◆ WHAT THIS TASK INVOLVES ◆
Write out each record exactly and skip every image.

◆ INPUT DATA ◆

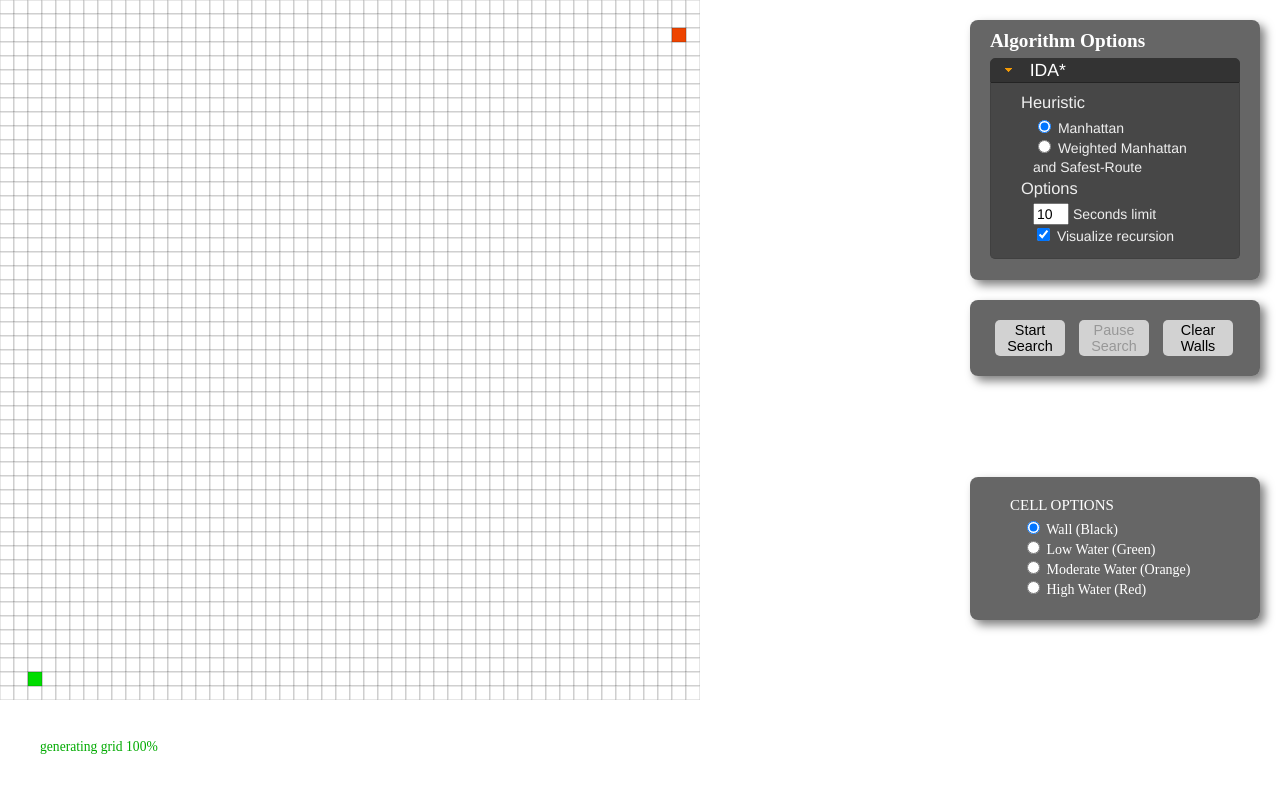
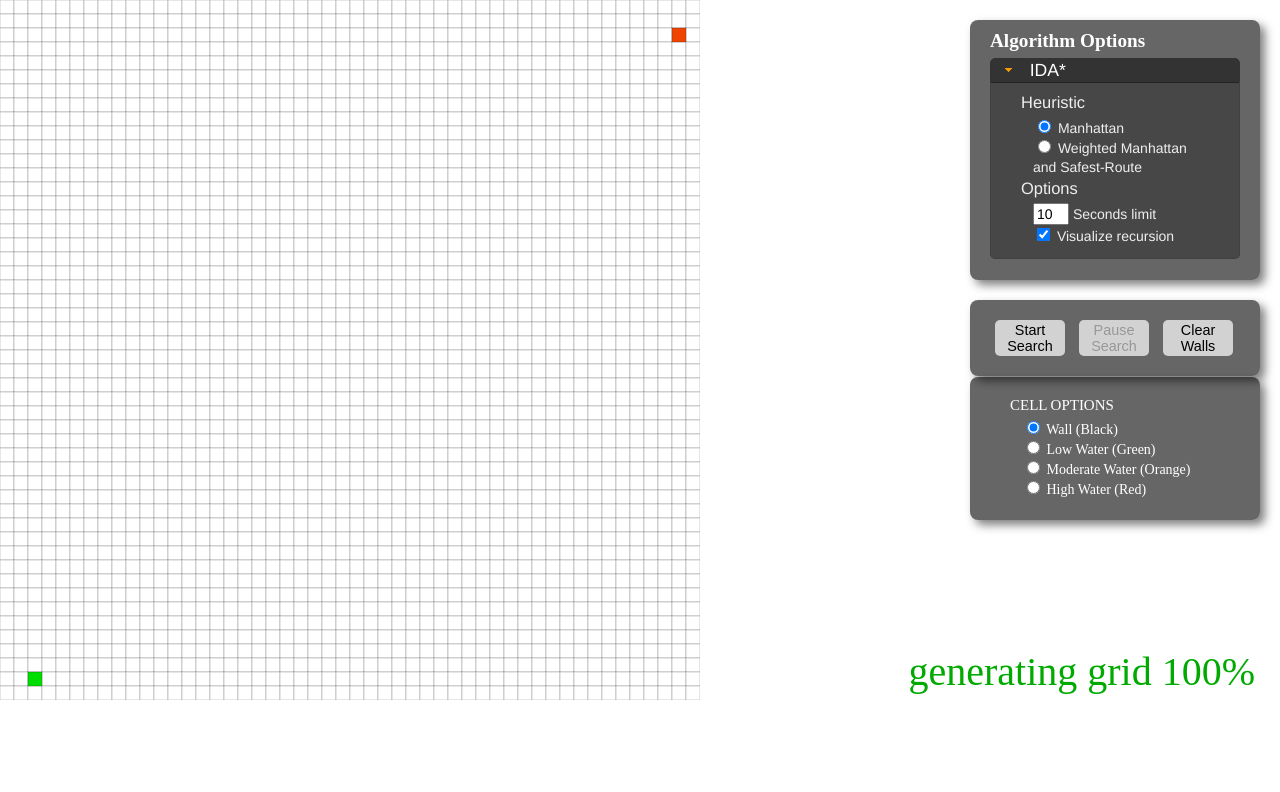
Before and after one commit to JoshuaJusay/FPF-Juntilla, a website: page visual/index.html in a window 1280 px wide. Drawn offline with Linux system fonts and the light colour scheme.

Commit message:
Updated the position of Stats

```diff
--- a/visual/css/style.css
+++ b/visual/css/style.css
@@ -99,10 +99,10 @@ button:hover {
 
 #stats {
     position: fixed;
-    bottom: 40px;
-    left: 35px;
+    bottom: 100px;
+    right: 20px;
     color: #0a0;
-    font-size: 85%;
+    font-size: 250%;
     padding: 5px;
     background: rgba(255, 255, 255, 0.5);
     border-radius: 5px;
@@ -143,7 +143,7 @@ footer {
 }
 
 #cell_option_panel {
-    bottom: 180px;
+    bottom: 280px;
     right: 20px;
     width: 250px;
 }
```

◆ RESULT ◆
Before and after one commit to JoshuaJusay/FPF-Juntilla, a website: page visual/index.html in a window 1280 px wide. Drawn offline with Linux system fonts and the light colour scheme.

Commit message:
Updated the position of Stats

```diff
--- a/visual/css/style.css
+++ b/visual/css/style.css
@@ -99,10 +99,10 @@ button:hover {
 
 #stats {
     position: fixed;
-    bottom: 40px;
-    left: 35px;
+    bottom: 100px;
+    right: 20px;
     color: #0a0;
-    font-size: 85%;
+    font-size: 250%;
     padding: 5px;
     background: rgba(255, 255, 255, 0.5);
     border-radius: 5px;
@@ -143,7 +143,7 @@ footer {
 }
 
 #cell_option_panel {
-    bottom: 180px;
+    bottom: 280px;
     right: 20px;
     width: 250px;
 }
```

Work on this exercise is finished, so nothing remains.